represented, and question the absence of 

Jonas Mekas, paterfamilias to the whole 

`60s underground film scene.


If Brougher makes any egregious misstep in 

his overall curatorial conception, it is 

the incomplete distinction he makes between 

artists' fascination with movies and their 

fascination with the physical mechanisms of 

film itself. Cameras and film, projectors 

and screens may inherit much of their 

mystique from their association with 

Hollywood productions, but for artists 

these devices and the effects they produce 

have their own discrete allure. Brougher 

does not separate the lights and camera 

from the action, but his artists do. 


The show as a whole, and by its latter 

section especially, has an elegiac feeling, 

a notion that cinema as we know it, and the 

art it engenders, is fast passing into 

history. Film is giving way to videotape; 

as a result, the movie theater, so central 

to the filmic experience as Brougher 

describes it, is gradually yielding to the 

"home entertainment unit." This transition 

in turn points to the imminent subsuming of 

all cinematic, and artistic, practice into 

the cybercognitive revolution. As this 

environment shrinks from the silver screen 

to the boob tube to the laptop and on down 

the rabbit hole, what is filmic becomes no 

longer cinematic. Are movies still movies 

when divested of their theatricality? When 

you can look at them in your lap like a 

paperback? The next 50 years will tell. In 

the meantime, Brougher intimates, this is 

the way the film ends: not with a FIN but a 

floppy disk.



"Hall of Mirrors: Art and Film Since 1945" 

is at L.A. MOCA's Geffen Contemporary 

through July 28, 1996. The show travels to 

the Wexner Center, Columbus, Ohio, Sept. 

21, 1996-Jan. 5, 1997; the Palazzo 

dell'Esposizioni, Rome, summer 1997; and 

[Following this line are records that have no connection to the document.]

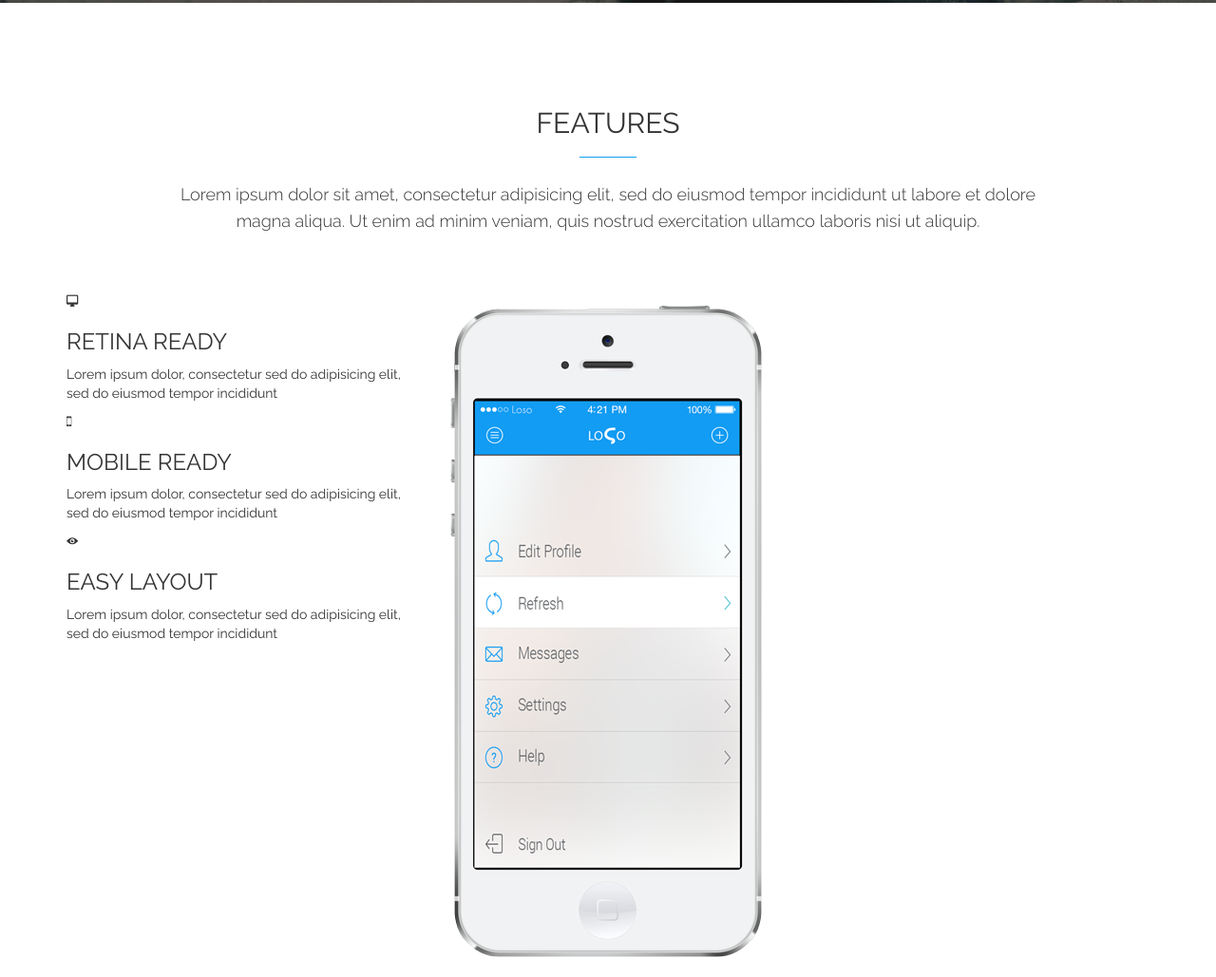
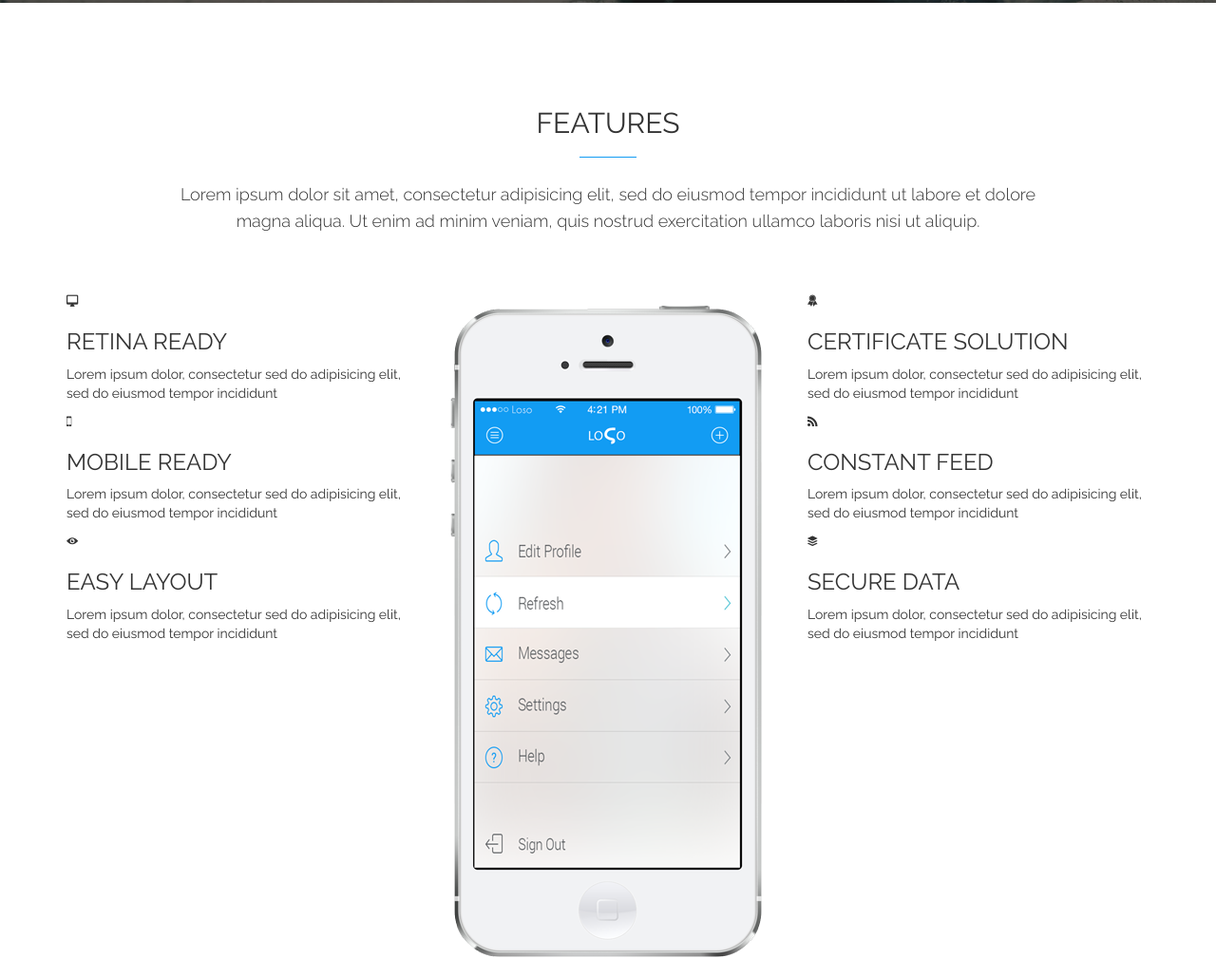
Before and after one commit to GGaelle/Projet-Loso, a plain HTML site: page index.html in a window 1280 px wide. Shown: the part 2143-3172 px from the top of the page at 95% size. Drawn offline with Linux system fonts and the light colour scheme; files whose address does not match are found by name.

Commit message:
fin du html features

```diff
--- a/index.html
+++ b/index.html
@@ -367,6 +367,53 @@ alt="header iphone">
                         </div>
 
 
+                        <div class="col-md-4">
+
+                            <!-- right feature item 01 -->
+                            <div class="right-feature-item">
+
+                            <!-- Icon -->
+                            <div class="right-feature-item-icons">
+                                <i class="ion ion-ribbon-b"></i>
+
+                                </div>
+
+                                <!-- feature item title & description -->
+                                <h3> CERTIFICATE SOLUTION </h3>
+                                <p>Lorem ipsum dolor, consectetur sed do adipisicing elit, sed do eiusmod tempor incididunt</p>
+                            </div>
+
+                            <!-- right feature item 02 -->
+                            <div class="right-feature-item">
+
+                            <!-- Icon -->
+                            <div class="right-feature-item-icons">
+                                <i class="ion ion-social-rss"></i>
+
+                                </div>
+
+                                <!-- feature item title & description -->
+                                <h3> CONSTANT FEED </h3>
+                                <p>Lorem ipsum dolor, consectetur sed do adipisicing elit, sed do eiusmod tempor incididunt</p>
+                            </div>
+
+                            <!-- right feature item 03 -->
+                            <div class="right-feature-item">
+
+                            <!-- Icon -->
+                            <div class="right-feature-item-icons">
+                                <i class="ion ion-social-buffer"></i>
+
+                                </div>
+
+                                <!-- feature item title & description -->
+                                <h3> SECURE DATA </h3>
+                                <p>Lorem ipsum dolor, consectetur sed do adipisicing elit, sed do eiusmod tempor incididunt</p>
+                            </div>
+
+
+                        </div>
+
                     </div>
 
                 </div>
```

the Chicago Museum of Contemporary Art, 

Oct. 11, 1997-Jan. 21, 1998.



Peter Frank is art critic for the L.A. 

Weekly and editor of Visions art quarterly.